  • Malignancy risk for solitary and multiple nodules in Hurthle cell-predominant thyroid fine-needle aspirations: A multi-institutional study CANCER CYTOPATHOLOGY Wong, K. S., Jo, V. Y., Lowe, A. C., Faquin, W. C., Renshaw, A. A., Shah, A. A., Roh, M. H., Stelow, E. B., Krane, J. F. 2019


    Hürthle cell metaplasia is common in hyperplastic nodules, particularly within the setting of lymphocytic thyroiditis (LT). The Bethesda System for Reporting Thyroid Cytopathology indicates that it is acceptable to classify Hürthle cell-predominant fine-needle aspiration (HC FNA) specimens as atypia of undetermined significance (AUS) rather than suspicious for a Hürthle cell neoplasm (HUR) within the setting of multiple nodules or known LT. The goal of the current study was to address whether this approach is justified.HC FNA specimens were identified and correlated with ultrasound and surgical pathology reports if available. Multinodularity was determined based on findings on macroscopic examination if imaging results were unavailable.A total of 698 HC FNA specimens were identified, including 576 resected nodules, 455 of which (79%) were benign. The overall risk of malignancy for HUR was 27%, whereas the risk of malignancy for AUS was 10%. The mean size of the benign nodules was 2.1 cm on surgical resection specimens, with multiple nodules noted in 293 cases (64%) and histologic LT noted in 116 cases (25%). The mean size of the malignant nodules was 2.8 cm, with multiple nodules and histologic LT noted in 74 cases (61%) and 22 cases (18%), respectively. The malignancy rate did not differ between solitary or multiple nodules (P = .52) or in the presence or absence of LT (P = .12). However, size did significantly differ between malignant and benign nodules (P < 0.01).The malignancy rate did not differ significantly in the presence of multiple nodules or LT, although the latter demonstrated a statistical trend. A diagnosis of AUS over HUR based solely on the presence of multinodularity is not warranted.

    View details for DOI 10.1002/cncy.22213

    View details for Web of Science ID 000497737300001

    View details for PubMedID 31751003
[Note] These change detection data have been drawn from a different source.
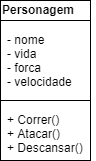
The draw.io diagram ClasseProjeto.png in rafaelfaustini/Java, before a commit. Source tidied: cells renumbered, new cells last; positions are measured from the earlier drawing's top-left corner, leaving out a move shared by most shapes. Source of this version:
```xml
<mxGraphModel>
  <root>
    <mxCell id="0" />
    <mxCell id="1" parent="0" />
    <mxCell id="2" style="rounded=0;whiteSpace=wrap;html=1;" parent="1" vertex="1">
      <mxGeometry width="90" height="160" as="geometry" />
    </mxCell>
    <mxCell id="3" value="&lt;b&gt;Personagem&lt;/b&gt;" style="text;html=1;align=left;verticalAlign=top;spacingTop=-4;" parent="1" vertex="1">
      <mxGeometry width="90" height="20" as="geometry" />
    </mxCell>
    <mxCell id="4" style="endArrow=none;html=1;" parent="1" edge="1">
      <mxGeometry relative="1" as="geometry">
        <mxPoint y="20" as="sourcePoint" />
        <mxPoint x="90" y="20" as="targetPoint" />
      </mxGeometry>
    </mxCell>
    <mxCell id="5" value="- nome&lt;br&gt;- vida&lt;br&gt;- forca&lt;br&gt;- velocidade" style="text;html=1;align=left;verticalAlign=top;spacingTop=-4;" parent="1" vertex="1">
      <mxGeometry x="5" y="30" width="80" height="60" as="geometry" />
    </mxCell>
    <mxCell id="6" value="+ Correr()&lt;br&gt;+ Atacar()&lt;br&gt;+ Descansar()" style="text;html=1;align=left;verticalAlign=top;spacingTop=-4;" parent="1" vertex="1">
      <mxGeometry x="5" y="110" width="90" height="40" as="geometry" />
    </mxCell>
    <mxCell id="7" style="endArrow=none;html=1;" parent="1" edge="1">
      <mxGeometry relative="1" as="geometry">
        <mxPoint y="100" as="sourcePoint" />
        <mxPoint x="90" y="100" as="targetPoint" />
      </mxGeometry>
    </mxCell>
  </root>
</mxGraphModel>
```
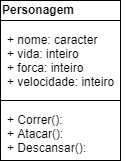
The same file after the commit.

The edit, as a diff of the source:
```diff
@@ -3,27 +3,25 @@
     <mxCell id="0" />
     <mxCell id="1" parent="0" />
     <mxCell id="2" style="rounded=0;whiteSpace=wrap;html=1;" parent="1" vertex="1">
-      <mxGeometry width="90" height="160" as="geometry" />
+      <mxGeometry width="120" height="160" as="geometry" />
     </mxCell>
     <mxCell id="3" value="&lt;b&gt;Personagem&lt;/b&gt;" style="text;html=1;align=left;verticalAlign=top;spacingTop=-4;" parent="1" vertex="1">
       <mxGeometry width="90" height="20" as="geometry" />
     </mxCell>
-    <mxCell id="4" style="endArrow=none;html=1;" parent="1" edge="1">
+    <mxCell id="4" style="endArrow=none;html=1;entryX=1;entryY=0.125;entryDx=0;entryDy=0;entryPerimeter=0;" parent="1" edge="1" target="2">
       <mxGeometry relative="1" as="geometry">
         <mxPoint y="20" as="sourcePoint" />
-        <mxPoint x="90" y="20" as="targetPoint" />
       </mxGeometry>
     </mxCell>
-    <mxCell id="5" value="- nome&lt;br&gt;- vida&lt;br&gt;- forca&lt;br&gt;- velocidade" style="text;html=1;align=left;verticalAlign=top;spacingTop=-4;" parent="1" vertex="1">
-      <mxGeometry x="5" y="30" width="80" height="60" as="geometry" />
+    <mxCell id="5" value="+ nome: caracter&lt;br&gt;+ vida: inteiro&lt;br&gt;+ forca: inteiro&lt;br&gt;+ velocidade: inteiro" style="text;html=1;align=left;verticalAlign=top;spacingTop=-4;" parent="1" vertex="1">
+      <mxGeometry x="5" y="30" width="120" height="60" as="geometry" />
     </mxCell>
-    <mxCell id="6" value="+ Correr()&lt;br&gt;+ Atacar()&lt;br&gt;+ Descansar()" style="text;html=1;align=left;verticalAlign=top;spacingTop=-4;" parent="1" vertex="1">
+    <mxCell id="6" value="+ Correr():&lt;br&gt;+ Atacar():&lt;br&gt;+ Descansar():" style="text;html=1;align=left;verticalAlign=top;spacingTop=-4;" parent="1" vertex="1">
       <mxGeometry x="5" y="110" width="90" height="40" as="geometry" />
     </mxCell>
-    <mxCell id="7" style="endArrow=none;html=1;" parent="1" edge="1">
+    <mxCell id="7" style="endArrow=none;html=1;entryX=1;entryY=0.625;entryDx=0;entryDy=0;entryPerimeter=0;" parent="1" edge="1" target="2">
       <mxGeometry relative="1" as="geometry">
         <mxPoint y="100" as="sourcePoint" />
-        <mxPoint x="90" y="100" as="targetPoint" />
       </mxGeometry>
     </mxCell>
   </root>
```
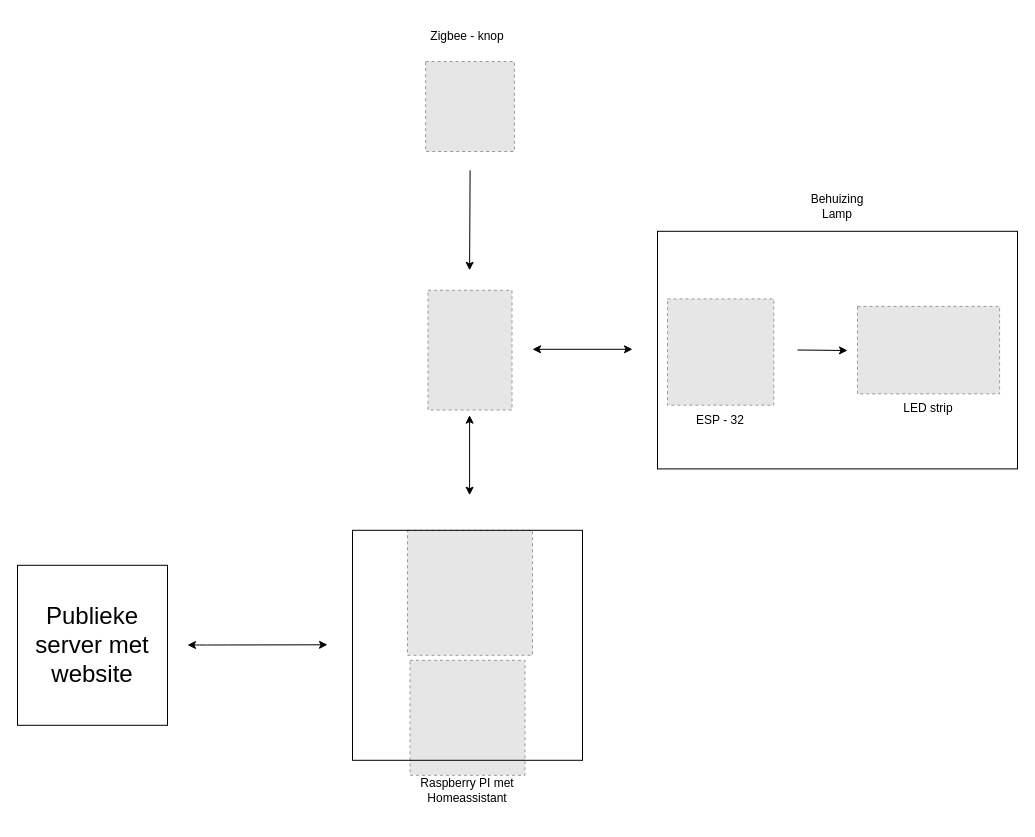
Above: Research/schema.drawio in vives-project-xp/SimLabVerpleegoproep (draw.io), before the change. Source tidied: cells renumbered, new cells numbered last; positions are measured from the earlier drawing's top-left corner, leaving out a move shared by most shapes. Both pictures are drawn from the tidied source at 100%, with x=0, y=0 at pixel (17, 21). Pictures stored in the file or linked from it are replaced by grey dashed boxes.
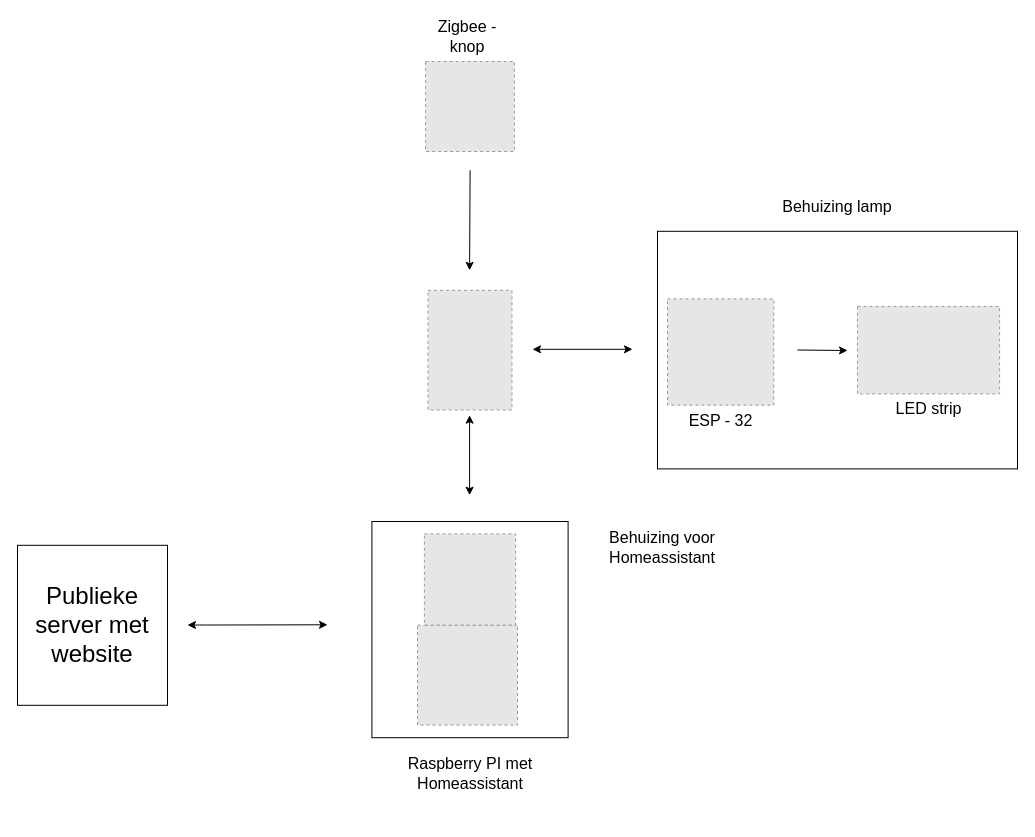
The same page after the edit.

Commit message:
Kleine veranderingen schema

Diff of the diagram source:
```diff
@@
+    <mxCell id="21" style="whiteSpace=wrap;html=1;fillColor=none;" parent="1" vertex="1">
+      <mxGeometry x="354.4" y="500" width="196.2" height="216.2" as="geometry" />
+    </mxCell>
@@
     <mxCell id="5" style="fillColor=#E6E6E6;strokeColor=#999999;dashed=1;verticalLabelPosition=bottom;labelBackgroundColor=default;verticalAlign=top;" parent="1" vertex="1">
-      <mxGeometry x="392.5" y="638.8" width="115" height="115" as="geometry" />
+      <mxGeometry x="400" y="603.6" width="100" height="100" as="geometry" />
     </mxCell>
@@
     <mxCell id="7" style="fillColor=#E6E6E6;strokeColor=#999999;dashed=1;verticalLabelPosition=bottom;labelBackgroundColor=default;verticalAlign=top;" parent="1" vertex="1">
-      <mxGeometry x="390" y="508.8" width="125" height="125" as="geometry" />
+      <mxGeometry x="406.9" y="512.4" width="91.2" height="91.2" as="geometry" />
     </mxCell>
-    <mxCell id="8" style="whiteSpace=wrap;html=1;fillColor=none;" parent="1" vertex="1">
-      <mxGeometry x="335" y="508.8" width="230" height="230" as="geometry" />
-    </mxCell>
@@
     <mxCell id="14" style="endArrow=classic;startArrow=classic;html=1;" parent="1" edge="1">
       <mxGeometry relative="1" as="geometry">
-        <mxPoint x="170" y="623.5" as="sourcePoint" />
-        <mxPoint x="310" y="623.3" as="targetPoint" />
+        <mxPoint x="170" y="603.5" as="sourcePoint" />
+        <mxPoint x="310" y="603.3" as="targetPoint" />
         <Array as="points">
-          <mxPoint x="180" y="623.5" />
-          <mxPoint x="200" y="623.5" />
+          <mxPoint x="180" y="603.5" />
+          <mxPoint x="200" y="603.5" />
         </Array>
       </mxGeometry>
     </mxCell>
-    <mxCell id="15" value="Zigbee - knop" style="text;strokeColor=none;align=center;fillColor=none;html=1;verticalAlign=middle;whiteSpace=wrap;rounded=0;" parent="1" vertex="1">
+    <mxCell id="15" value="&lt;font style=&quot;font-size: 16px;&quot;&gt;Zigbee - knop&lt;/font&gt;" style="text;strokeColor=none;align=center;fillColor=none;html=1;verticalAlign=middle;whiteSpace=wrap;rounded=0;" parent="1" vertex="1">
       <mxGeometry x="405" width="90" height="30" as="geometry" />
     </mxCell>
-    <mxCell id="16" value="ESP - 32" style="text;strokeColor=none;align=center;fillColor=none;html=1;verticalAlign=middle;whiteSpace=wrap;rounded=0;" parent="1" vertex="1">
-      <mxGeometry x="673.2" y="383.7" width="60" height="30" as="geometry" />
+    <mxCell id="16" value="&lt;font style=&quot;font-size: 16px;&quot;&gt;ESP - 32&lt;/font&gt;" style="text;strokeColor=none;align=center;fillColor=none;html=1;verticalAlign=middle;whiteSpace=wrap;rounded=0;" parent="1" vertex="1">
+      <mxGeometry x="659.8" y="383.7" width="86.8" height="30" as="geometry" />
     </mxCell>
     <mxCell id="17" value="&lt;font style=&quot;font-size: 24px;&quot;&gt;Publieke server met website&lt;/font&gt;" style="whiteSpace=wrap;html=1;" parent="1" vertex="1">
-      <mxGeometry y="543.8" width="150" height="160" as="geometry" />
+      <mxGeometry y="523.8" width="150" height="160" as="geometry" />
     </mxCell>
-    <mxCell id="18" value="Raspberry PI met Homeassistant" style="text;strokeColor=none;align=center;fillColor=none;html=1;verticalAlign=middle;whiteSpace=wrap;rounded=0;" parent="1" vertex="1">
-      <mxGeometry x="380" y="738.8" width="140" height="60" as="geometry" />
+    <mxCell id="18" value="&lt;font style=&quot;font-size: 16px;&quot;&gt;Raspberry PI met Homeassistant&lt;/font&gt;" style="text;strokeColor=none;align=center;fillColor=none;html=1;verticalAlign=middle;whiteSpace=wrap;rounded=0;" parent="1" vertex="1">
+      <mxGeometry x="382.5" y="722.4" width="140" height="60" as="geometry" />
     </mxCell>
-    <mxCell id="19" value="Behuizing Lamp" style="text;strokeColor=none;align=center;fillColor=none;html=1;verticalAlign=middle;whiteSpace=wrap;rounded=0;" parent="1" vertex="1">
-      <mxGeometry x="790" y="170" width="60" height="30" as="geometry" />
+    <mxCell id="19" value="&lt;font style=&quot;font-size: 16px;&quot;&gt;Behuizing lamp&lt;/font&gt;" style="text;strokeColor=none;align=center;fillColor=none;html=1;verticalAlign=middle;whiteSpace=wrap;rounded=0;" parent="1" vertex="1">
+      <mxGeometry x="755" y="170" width="130" height="30" as="geometry" />
     </mxCell>
-    <mxCell id="20" value="LED strip" style="text;strokeColor=none;align=center;fillColor=none;html=1;verticalAlign=middle;whiteSpace=wrap;rounded=0;" parent="1" vertex="1">
-      <mxGeometry x="881.1" y="372.4" width="60" height="30" as="geometry" />
+    <mxCell id="20" value="&lt;font style=&quot;font-size: 16px;&quot;&gt;LED strip&lt;/font&gt;" style="text;strokeColor=none;align=center;fillColor=none;html=1;verticalAlign=middle;whiteSpace=wrap;rounded=0;" parent="1" vertex="1">
+      <mxGeometry x="871.6" y="372.4" width="78.9" height="30" as="geometry" />
     </mxCell>
+    <mxCell id="22" value="&lt;font style=&quot;font-size: 16px;&quot;&gt;Behuizing voor Homeassistant&lt;/font&gt;" style="text;strokeColor=none;align=center;fillColor=none;html=1;verticalAlign=middle;whiteSpace=wrap;rounded=0;" parent="1" vertex="1">
+      <mxGeometry x="570" y="500" width="150" height="52.4" as="geometry" />
+    </mxCell>
```
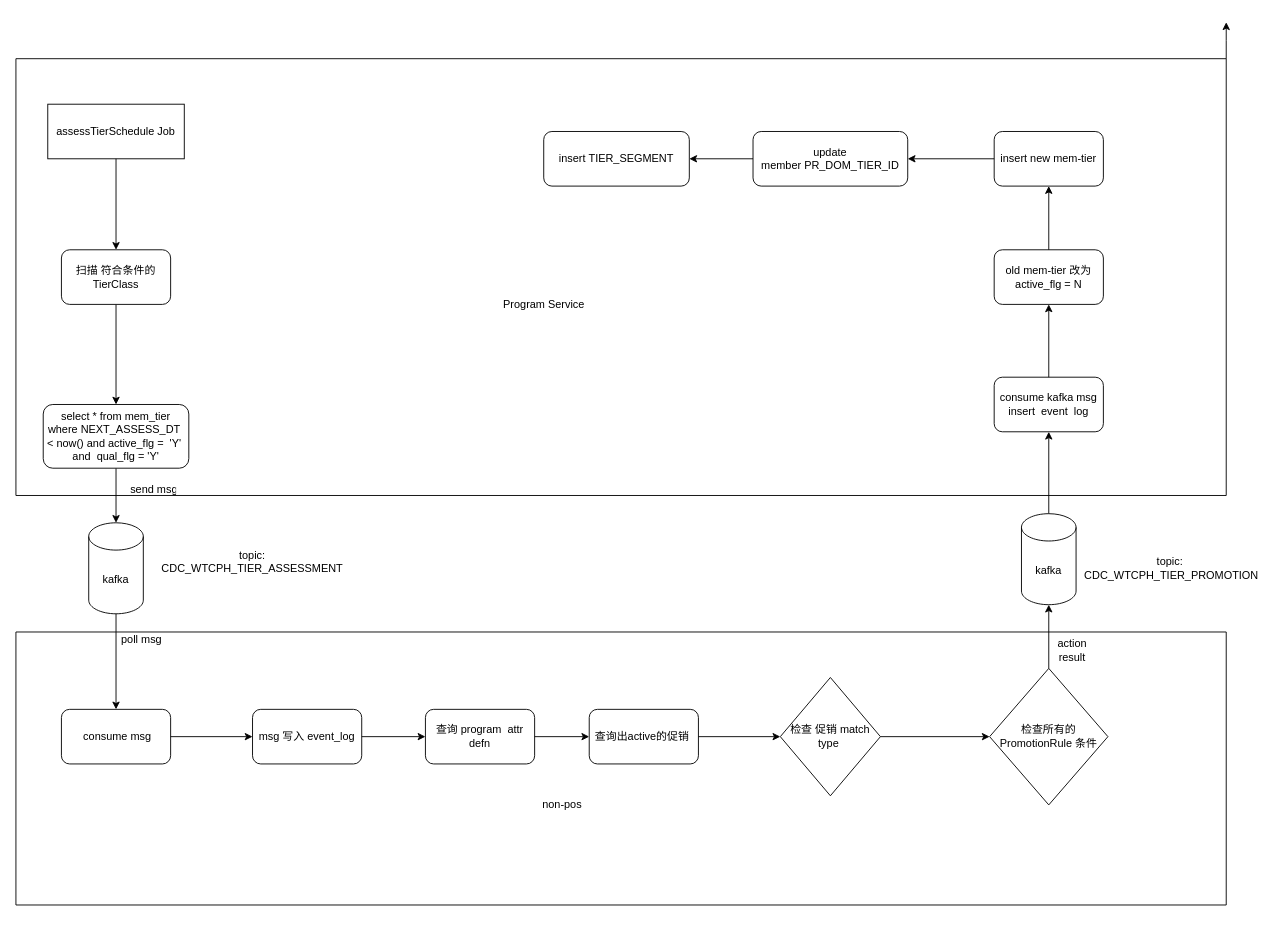
The draw.io diagram tie升级.drawio in lukelongcn/drawio, before the edit. Source tidied: cells renumbered, new cells numbered last; positions are measured from the earlier drawing's top-left corner, leaving out a move shared by most shapes. Both pictures are drawn from the tidied source at 91%, with x=0, y=0 at pixel (15, 22).
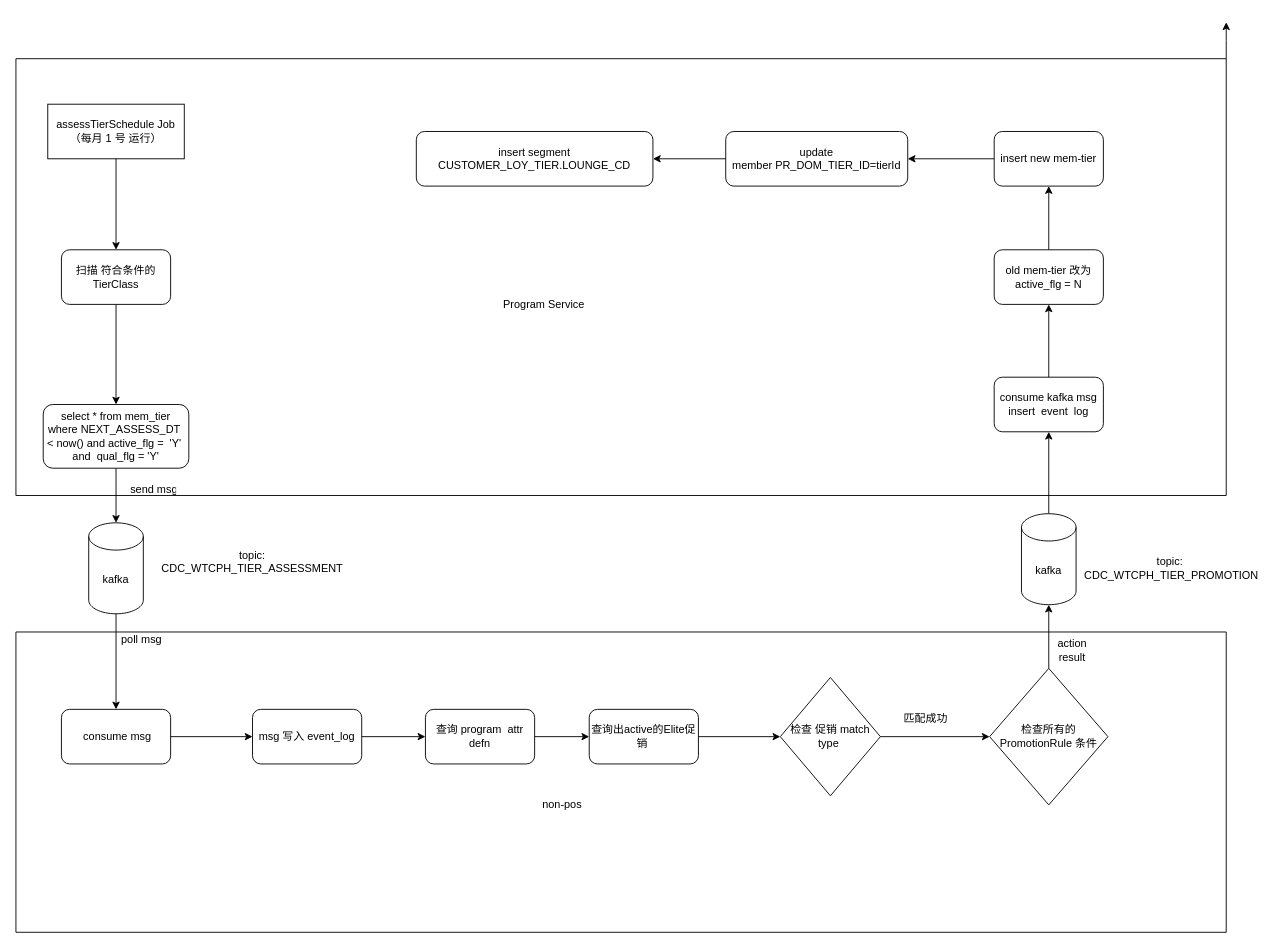
After the change.

Unchanged cells that the change refers to:
```xml
<mxCell id="15" style="swimlane;startSize=0;fillColor=none;align=center;verticalAlign=middle;" parent="1" vertex="1">
  <mxGeometry y="40" width="1330" height="480" as="geometry" />
</mxCell>
```

The edit, as a diff of the source:
```diff
@@
-    <mxCell id="16" value="assessTierSchedule&amp;nbsp;Job" style="rounded=0;whiteSpace=wrap;html=1;" parent="15" vertex="1">
+    <mxCell id="16" value="assessTierSchedule&amp;nbsp;Job&lt;br&gt;（每月 1 号 运行）" style="rounded=0;whiteSpace=wrap;html=1;" parent="15" vertex="1">
       <mxGeometry x="35" y="50" width="150" height="60" as="geometry" />
     </mxCell>
@@
-    <mxCell id="25" value="update member&amp;nbsp;PR_DOM_TIER_ID" style="rounded=1;whiteSpace=wrap;html=1;fillColor=none;align=center;verticalAlign=middle;" parent="15" vertex="1">
-      <mxGeometry x="810" y="80" width="170" height="60" as="geometry" />
+    <mxCell id="25" value="update member&amp;nbsp;PR_DOM_TIER_ID=tierId" style="rounded=1;whiteSpace=wrap;html=1;fillColor=none;align=center;verticalAlign=middle;" parent="15" vertex="1">
+      <mxGeometry x="780" y="80" width="200" height="60" as="geometry" />
     </mxCell>
@@
-    <mxCell id="28" value="insert&amp;nbsp;TIER_SEGMENT" style="rounded=1;whiteSpace=wrap;html=1;fillColor=none;align=center;verticalAlign=middle;" parent="15" vertex="1">
-      <mxGeometry x="580" y="80" width="160" height="60" as="geometry" />
+    <mxCell id="28" value="insert segment&lt;br&gt;CUSTOMER_LOY_TIER.LOUNGE_CD" style="rounded=1;whiteSpace=wrap;html=1;fillColor=none;align=center;verticalAlign=middle;" parent="15" vertex="1">
+      <mxGeometry x="440" y="80" width="260" height="60" as="geometry" />
     </mxCell>
     <mxCell id="29" style="swimlane;startSize=0;fillColor=none;align=center;verticalAlign=middle;" parent="1" vertex="1">
-      <mxGeometry y="670" width="1330" height="300" as="geometry" />
+      <mxGeometry y="670" width="1330" height="330" as="geometry" />
     </mxCell>
@@
-    <mxCell id="33" value="查询出active的促销&amp;nbsp;" style="rounded=1;whiteSpace=wrap;html=1;fillColor=none;align=center;verticalAlign=middle;" parent="29" vertex="1">
+    <mxCell id="33" value="查询出active的Elite促销&amp;nbsp;" style="rounded=1;whiteSpace=wrap;html=1;fillColor=none;align=center;verticalAlign=middle;" parent="29" vertex="1">
       <mxGeometry x="630" y="85" width="120" height="60" as="geometry" />
     </mxCell>
@@
+    <mxCell id="43" value="匹配成功" style="text;html=1;strokeColor=none;fillColor=none;align=center;verticalAlign=middle;whiteSpace=wrap;rounded=0;" parent="1" vertex="1">
+      <mxGeometry x="970" y="755" width="60" height="20" as="geometry" />
+    </mxCell>
```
  • Integration of rare cell capture technology into cytologic evaluation of cerebrospinal fluid specimens from patients with solid tumors and suspected leptomeningeal metastasis. Journal of the American Society of Cytopathology Torre, M., Lee, E. Q., Chukwueke, U. N., Nayak, L., Cibas, E. S., Lowe, A. C. 2019


    INTRODUCTION: Dissemination of tumor to the leptomeninges, subarachnoid space, and cerebrospinal fluid (CSF) is termed leptomeningeal metastasis (LM) and occurs in approximately 5% of patients with solid tumors. LM is associated with dismal clinical prognosis, and routine cytologic and radiologic methods for diagnosing LM have limited sensitivity. The CellSearch immunomagnetic rare cell capture assay is FDA-approved to detect circulating tumor cells (CTCs) in peripheral blood, but whether it may have a role in identifying CSF CTCs is still unclear.MATERIAL AND METHODS: CSF specimens from 20 patients with clinically suspected solid tumor LM collected from 2 institutions between October 2016 and January 2019 were evaluated with routine CSF cytology and underwent concurrent CTC testing with the CellSearch assay (Menarini-Silicon Biosystems, Huntingdon Valley, PA). The results of CTC testing were compared to routine CSF cytology and radiologic studies for detecting LM.RESULTS: The CellSearch assay achieved a sensitivity of 88.9% and specificity of 100% for detecting LM (using a threshold of 1 CTC/mL of CSF as the definition of a positive CTC result). One patient with negative CSF cytology but positive CTCs developed positive cytology 37 days later.CONCLUSIONS: In this proof-of-principle pilot study, we demonstrate that the CellSearch assay can be successfully integrated with the routine CSF cytologic workflow to aid in the diagnosis of solid tumor LM. Importantly, CTCs detected by this rare cell capture assay are found in a subset of patients with non-positive routine CSF cytology, which may have significant implications for patient management.

    View details for DOI 10.1016/j.jasc.2019.09.001

    View details for PubMedID 31606331